Following her election last fall, Elona Street-Stewart was installed as the executive of the Synod of Lakes and Prairies on April 26. She becomes the first American Indian to serve in that capacity in the Presbyterian Church (U.S.A.)
The installation was culturally diverse and unique in many ways–featuring a Native American drum group, a Kenyan choir, a Pendleton blanket and a presentation of traditional gifts.
A ruling elder and a longtime staff member who has served in the synod since 1994, Street-Stewart was elected as synod executive in October and had been serving as executive since Jan. 1. Before taking the position she had been the synod’s associate for racial ethnic ministries and community empowerment.
The installation was held in the chapel of Mt. Olivet Conference and Retreat Center near Farmington, Minn. The evening featured three installations, including Street-Stewart’s, and cross-cultural worship components. In addition to Street-Stewart’s installation, the synod installed Paige Loveall, teaching elder commissioner from the Presbytery of Milwaukee as its moderator, and Fern Cloud, ruling elder commission from Dakota Presbytery as its vice moderator.
After the drum called commissioners and guests to worship, the Rev. Denise Dunbar-Perkins, moderator-elect of the Presbytery of the Twin Cities Area and a well-known speaker, teacher and worship leader, preached on the selection of David as Israel’s new king (1 Samuel 16:4-13) and the casting out of the demon from the Canaanite woman’s daughter (Matthew 15:21-28), using King David’s unlikely selection to point out “the Lord does not see as mortals do.”
Addressing the traditional conflict between the Israelites and Canaanites, Dunbar-Perkins said the demon could have been the outcast status of the Canaanites–“the demon of being invisible because you are the other.”
She continued by highlighting the need to address poverty, racism, intolerance, homophobia and other “demons” of society, “We are called to address, head on, the obstacles in our way … Even if we do fall of the cliff, God’s going to be there to catch us.”
Issuing the charge to the synod’s executive, the Rev. David Maghakian and the Rev. Risley Prakasim, co-pastors of New Life Presbyterian Church in Roseville, Minn., offered a number of ways for Street-Stewart to engage her ministry.

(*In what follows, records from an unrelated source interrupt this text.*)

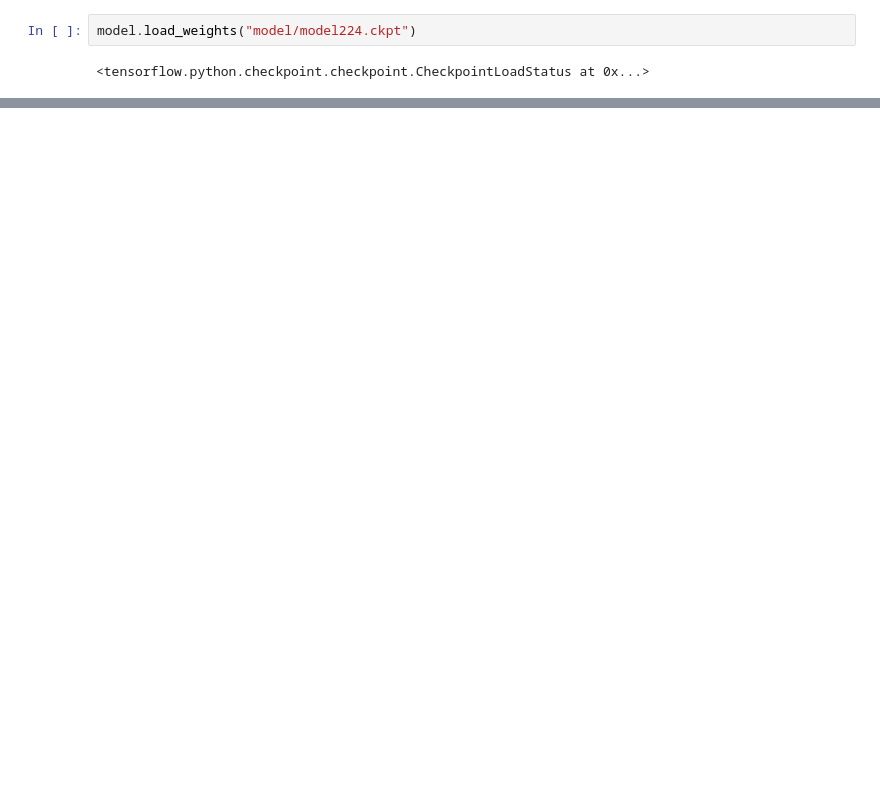
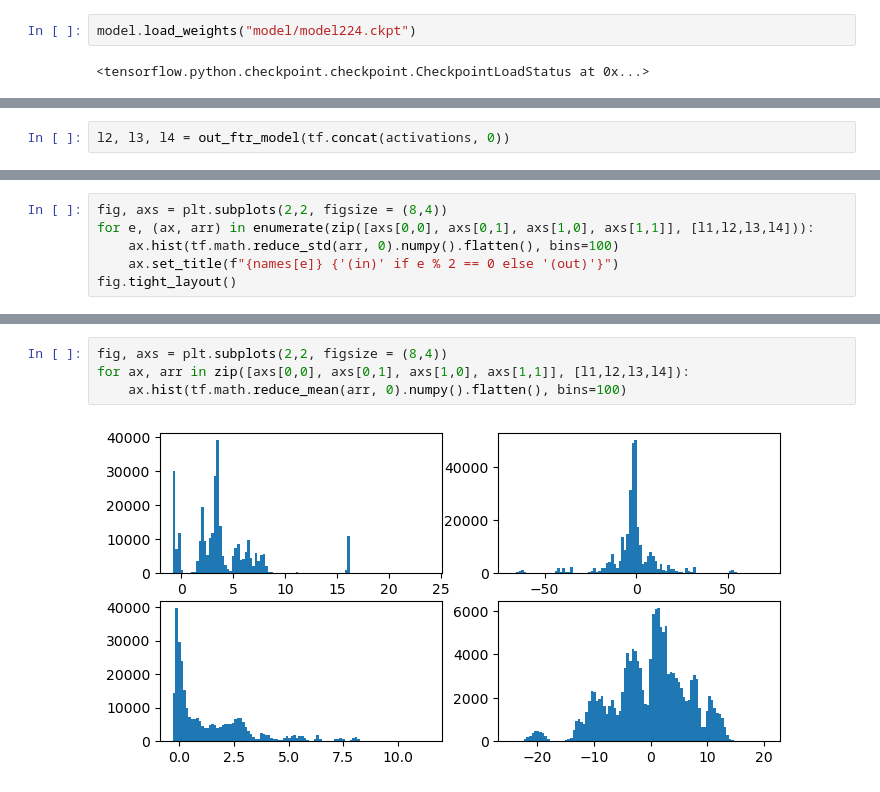
Before and after one commit to michaelpoluektov/tf-hybrid-pruning, a Jupyter notebook: cifar/EDA.ipynb, the cells around one changed output, grey strips where cells are left out. Drawn from its saved outputs; the diff is of its cells as text; blank space fills up the shorter version.

```diff
--- a/cifar/EDA.ipynb
+++ b/cifar/EDA.ipynb
@@ -27,0 +57,2 @@ test_ds = get_dataset(False, )
+# %%
+l2, l3, l4 = out_ftr_model(tf.concat(activations, 0))
@@ -27,0 +81,6 @@ test_ds = get_dataset(False, )
+# %%
+fig, axs = plt.subplots(2,2, figsize = (8,4))
+for e, (ax, arr) in enumerate(zip([axs[0,0], axs[0,1], axs[1,0], axs[1,1]], [l1,l2,l3,l4])):
+    ax.hist(tf.math.reduce_std(arr, 0).numpy().flatten(), bins=100)
+    ax.set_title(f"{names[e]} {'(in)' if e % 2 == 0 else '(out)'}")
+fig.tight_layout()
@@ -30,2 +102,8 @@ base_model.layers[5].input.shape
 # %% [output]
 TensorShape([None, 112, 112, 24])
+# %%
+fig, axs = plt.subplots(2,2, figsize = (8,4))
+for ax, arr in zip([axs[0,0], axs[0,1], axs[1,0], axs[1,1]], [l1,l2,l3,l4]):
+    ax.hist(tf.math.reduce_mean(arr, 0).numpy().flatten(), bins=100)
+# %% [output]
+[figure, added]
```
Also changed, not shown: parts of 14 cells of this notebook, 1 other file.
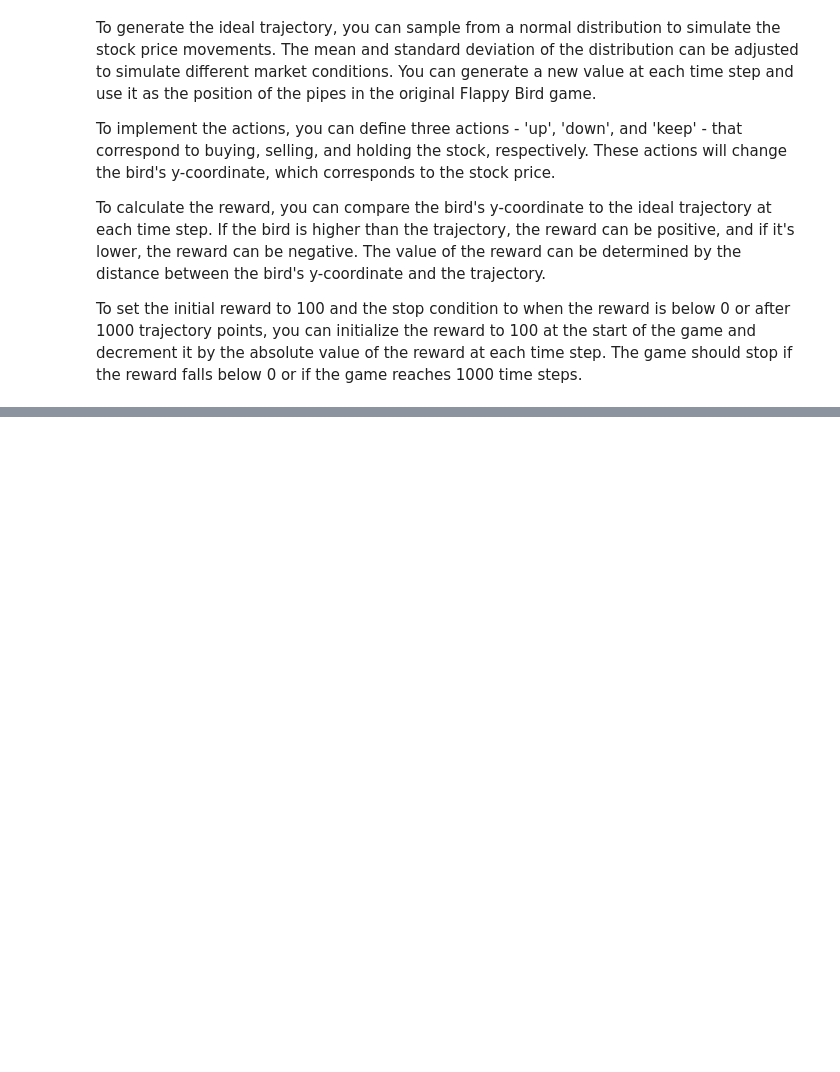
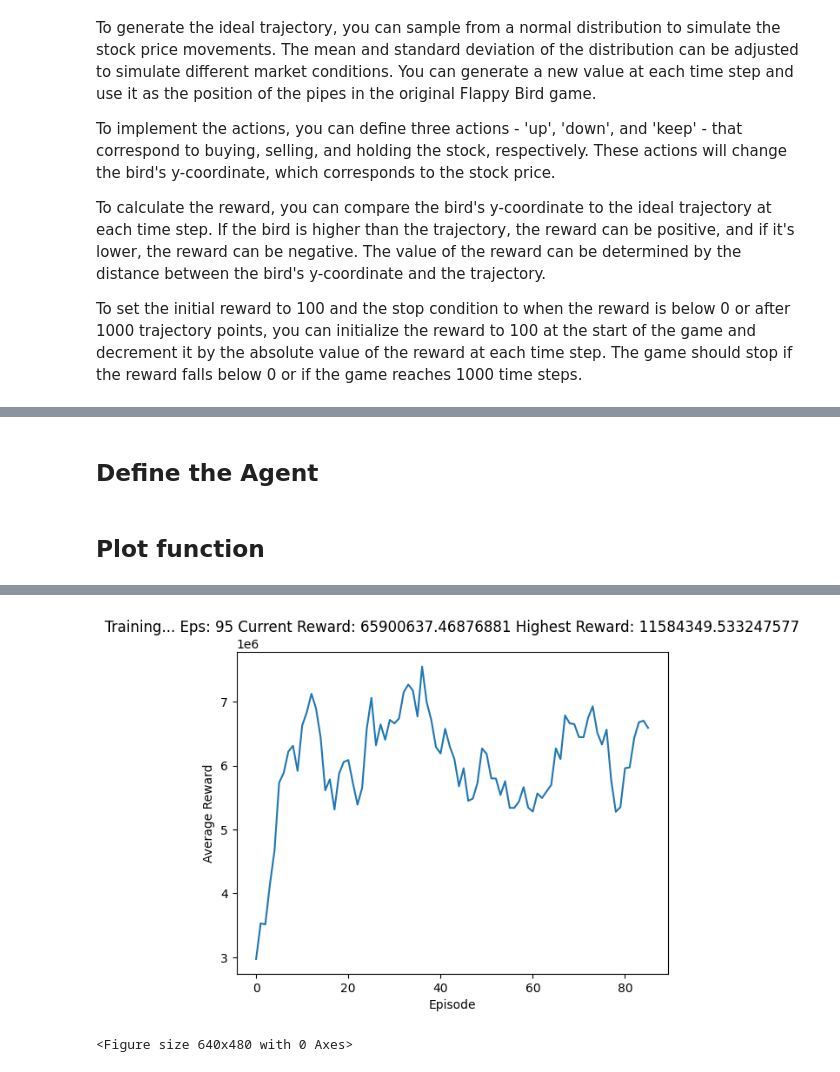
Before and after one commit to skylinehk/flappy-bird-stochastic-process-stock-predict, a Jupyter notebook: code/DQN-stock-price-prediction.ipynb, the cells around one changed output, grey strips where cells are left out. Saved outputs shown, nothing was run; the diff lists cells and outputs as text; code cells hidden in the pictures; blank space fills up the shorter version.

```diff
--- a/code/DQN-stock-price-prediction.ipynb
+++ b/code/DQN-stock-price-prediction.ipynb
@@ -139,0 +273,2 @@ AttributeError: 'StockBirdEnv' object has no attribute 'state'
+# %% [markdown]
+## Define the Agent
@@ -139,0 +397,2 @@ AttributeError: 'StockBirdEnv' object has no attribute 'state'
+# %% [markdown]
+## Plot function
@@ -139,0 +456,67 @@ AttributeError: 'StockBirdEnv' object has no attribute 'state'
+# %%
+# Create the trading environment
+env = trading_env()
+
+# Create the agent with the specified hyperparameters
+agent = Agent(gamma=0.99, epsilon=1.0, batch_size=64, n_actions=3, eps_end=0.03, input_dims=[11], lr=0.003)
+
+# Create empty lists to store profits and epsilon values for each episode
+profits, eps_history = [], []
+
+# Set the number of episodes to play
+n_games = 1000
+
+# Initialize episode_rewards and episode_durations to empty lists
+episode_rewards, episode_durations = [], []
+
+# Play n_games episodes
+for i_episode in range(n_games):
+
+    # Initialize the profit and done variables and reset the environment
+    profit = 0
+    done = False
+    observation = env.reset()
+
+    # Play an episode until it is done
+    while not done:
+
+        # Choose an action using the agent's policy and take a step in the environment
+        action = agent.choose_action(observation)
+        observation_, reward, done = env.step(action)
+
+        # Update the profit, store the transition in the agent's memory, and learn from it
+        profit += reward
+        agent.store_transition(observation, action, reward, observation_, done)
+        agent.learn()
+
+        # Update the observation for the next timestep
+        observation = observation_
+
+    # Append the final profit and epsilon values for this episode to the lists
+    profits.append(profit)
+    eps_history.append(agent.epsilon)
+
+    # Compute the average profits over the last 100 episodes
+    avg_profits = np.mean(profits[-100:])
+
+    # Print the episode number, profit, average profits, and epsilon value for this episode
+    print('episode', i_episode, 'profit %.2f' % profit,
+            'avg profit %.2f' % avg_profits,
+            'epsilon %.2f' % agent.epsilon)
+
+    # Add the episode's profit to the list of episode rewards
+    episode_rewards.append(profit)
+
+    # Add the episode duration to the list of episode durations
+    episode_durations.append(env.barpos)
+
+    # Plot the rewards and durations
+    cum_reward = sum(episode_rewards[-10:])
+    plot_rewards()
+
+# Create a list of episode numbers for plotting
+x = [i_episode + 1 for i in range(n_games)]
+
+# Plot the profits over the episodes
+plt.plot(x, profits)
+# %% [output]
@@ -139,0 +540,2 @@ AttributeError: 'StockBirdEnv' object has no attribute 'state'
+[figure, added]
+<Figure size 640x480 with 0 Axes>
```
Also changed, not shown: parts of 13 cells of this notebook, 10 other files.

Prakasim said, “May you always be the beauty of creation even though clouds are overhead.” And he called on her to “serve with energy, imagination, elegance and love.”
Maghakian said, “What you do, in word or deed, do everything in the name of the Lord Jesus – everything. Your sleeping, eating, executing, relationshipping–all that you are. Everything.”
He added, “Begin in love and end in love … and pray at the drop of a hat.”
Ralph Scissons, a longtime leader in the American Indian community within healthcare services and in the PC(USA), and the Rev. Irvin Porter, associate for Native American congregational support in the PC(USA), presented Street-Stewart with a Pendleton Blanket–a blanket series that honors the culture and tradition of American Indians.
An active church leader at the national level since 1980, Street-Stewart chaired the Council on Church and Race, the Advocacy Committee on Racial Ethnic Concerns and was a member of the Relocation Committee of General Assembly Agencies following reunion of the northern and southern branches of what today is the PC(USA). She also received the denomination’s Women of Faith Award during the 219th General Assembly in 2010.
Other church-wide responsibilities include the national Self Development of People Committee, Presbyterian Women, Third World Women, Committee on Representation, Native American Consulting Committee, and the General Assembly Nominating Committee. She also served on the executive committee of the Minnesota Council of Churches and with the Saint Paul Area Council of Churches’ Department of Indian Work.
In 2001 Street-Stewart became the first American Indian elected to serve on the board of an urban school district in Minnesota. Re-elected in 2005 and 2009, she served as chair of the board and as a district director on the Minnesota School Boards Association, the Council of the Great City Schools, and the National School Board Associations Council on Urban Boards of Education.
She has led the Minnesota Minority Education Partnership, the American Indian Family Center, the national American Indian Alaska Native School Board Caucus, the Saint Paul Children’s Collaborative, and The Saint Paul Foundation’s anti-racism advisory committee.
Born in Philadelphia, Street-Stewart was an Upward Bound student at Swarthmore (Pa.) College and received her bachelor’s degree from Occidental College in Los Angeles. She and her husband, the Rev. David Stewart, have four children and three grandchildren.
Duane Sweep is the associate for communications of the Synod of Lakes and Prairies and a contributor to Presbyterian News Service.